A simmering diplomatic spat between the U.S. and Turkey has now boiled over, hampering travel between the two countries and the market value of Turkey’s lira.

The U.S. embassy in Ankara on Sunday evening announced that it is halting issuance of all non-immigrant visas in Turkey following the arrest last week of an embassy worker for allegedly conspiring in a July 2016 coup against Turkish President Tayyip Erdogan. Turkey’s embassy in Washington then retaliated by suspending visas for Americans planning to visit that country.


In Monday’s currency trading, the dollar rallied as much as 7 percent versus the lira. It recently pared those gains, but still traded up a solid 3 percent compared to Friday’s session. One dollar recently fetched 3.73 lira.

The visa controversy is the latest instance of steadily declining relations between Turkey, a NATO member state, and its Western allies under Erdogan. He assumed power in 2014 and has since steered his country toward dictatorship.

Other troubling events over that timeframe:
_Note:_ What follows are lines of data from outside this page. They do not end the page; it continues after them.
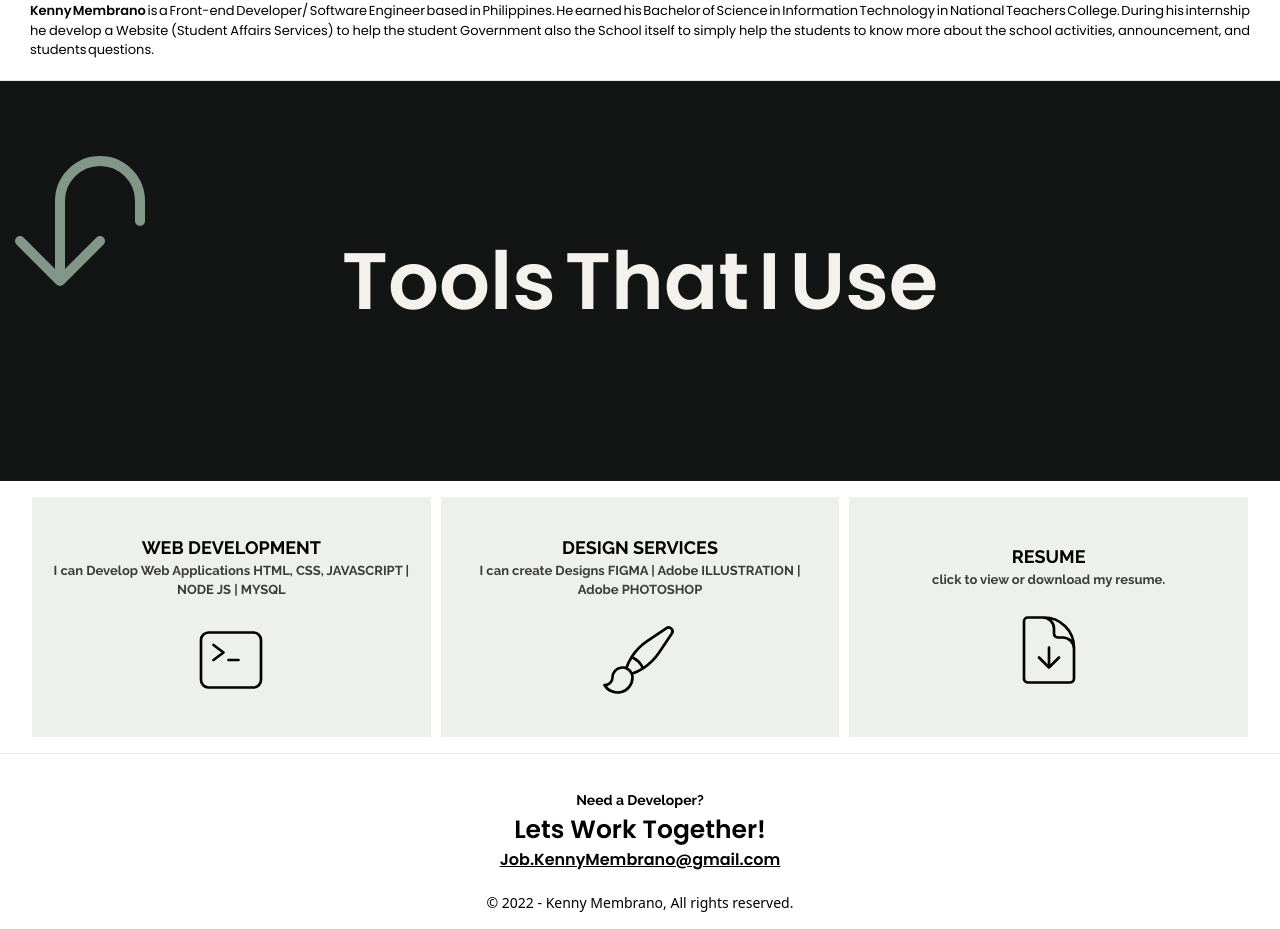
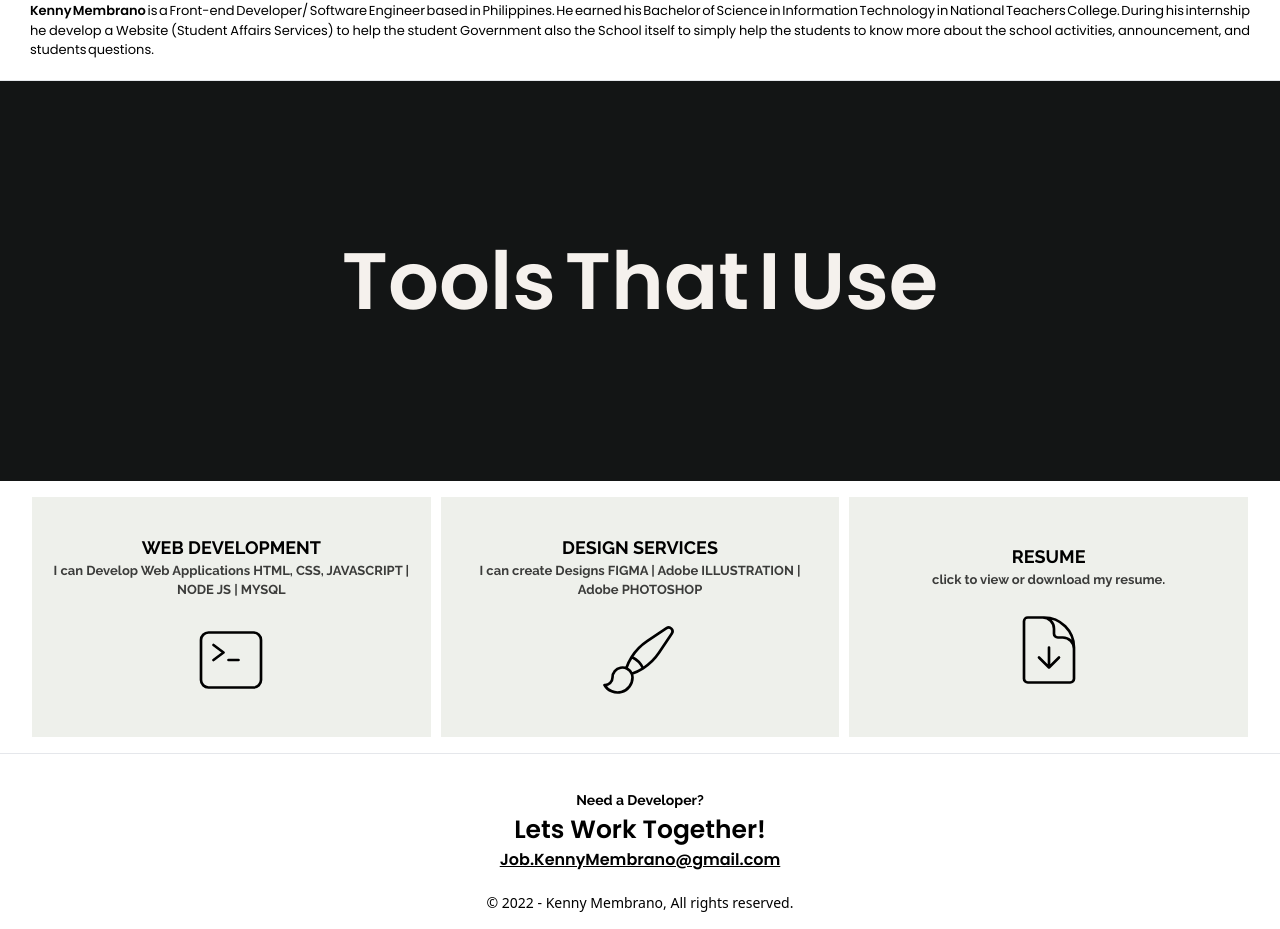
Before and after one commit to Developer-Membrano/Kenny-portfolio, a Next.js app: page /about in a window 1280 px wide. Shown: the part 1789-2718 px from the top of the page. Built offline with nearby package versions, Linux system fonts and the light colour scheme; a web font is replaced by a local one.

Commit message:
removing svg arrow

```diff
--- a/pages/about.js
+++ b/pages/about.js
@@ -57,11 +57,6 @@ const about = () => {
 
             <section className={About.Tools}>
                 <div>
-                    <div className={About.Arrow_Direction}>
-                        <svg xmlns="http://www.w3.org/2000/svg" fill="none" viewBox="0 0 24 24" strokeWidth={1.5} stroke="#839788" className="w-40 h-40">
-                            <path strokeLinecap="round" strokeLinejoin="round" d="M15 15l-6 6m0 0l-6-6m6 6V9a6 6 0 0112 0v3" />
-                        </svg>
-                    </div>
                     <h1>Tools That I Use</h1>
                 </div>
             </section>
```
  • In May 2014, members of Erdogan’s security detail scuffled violently with protesters in Washington during a presidential visit to the U.S.
  • Shortly after the anti-Erdogan coup attempt in July 2016, his regime requested extradition of a U.S.-based cleric, Fethullah Gulen, that it said helped plan the uprising. The U.S. has refused to extradite Gulen, however, citing a lack of evidence against him.
  • In September, U.S. prosecutors charged a former Turkish government minister and a prominent banker with conspiring to move hundreds of millions of dollars of Iranian money through the U.S. financial system, in violation of American sanctions against Iran.
  • The Erdogan regime says the embassy employee it arrested last week, a Turkish national, is in cahoots with Gulen. The embassy has called the allegations “baseless.” Turkey issued an arrest warrant for a second U.S. embassy employee on Monday.

In other words, this is a mess of a situation that obviously won’t resolve itself anytime soon, and the specter of increased conflict between Turkey longtime allies such as the U.S. appears to be giving investors some agita.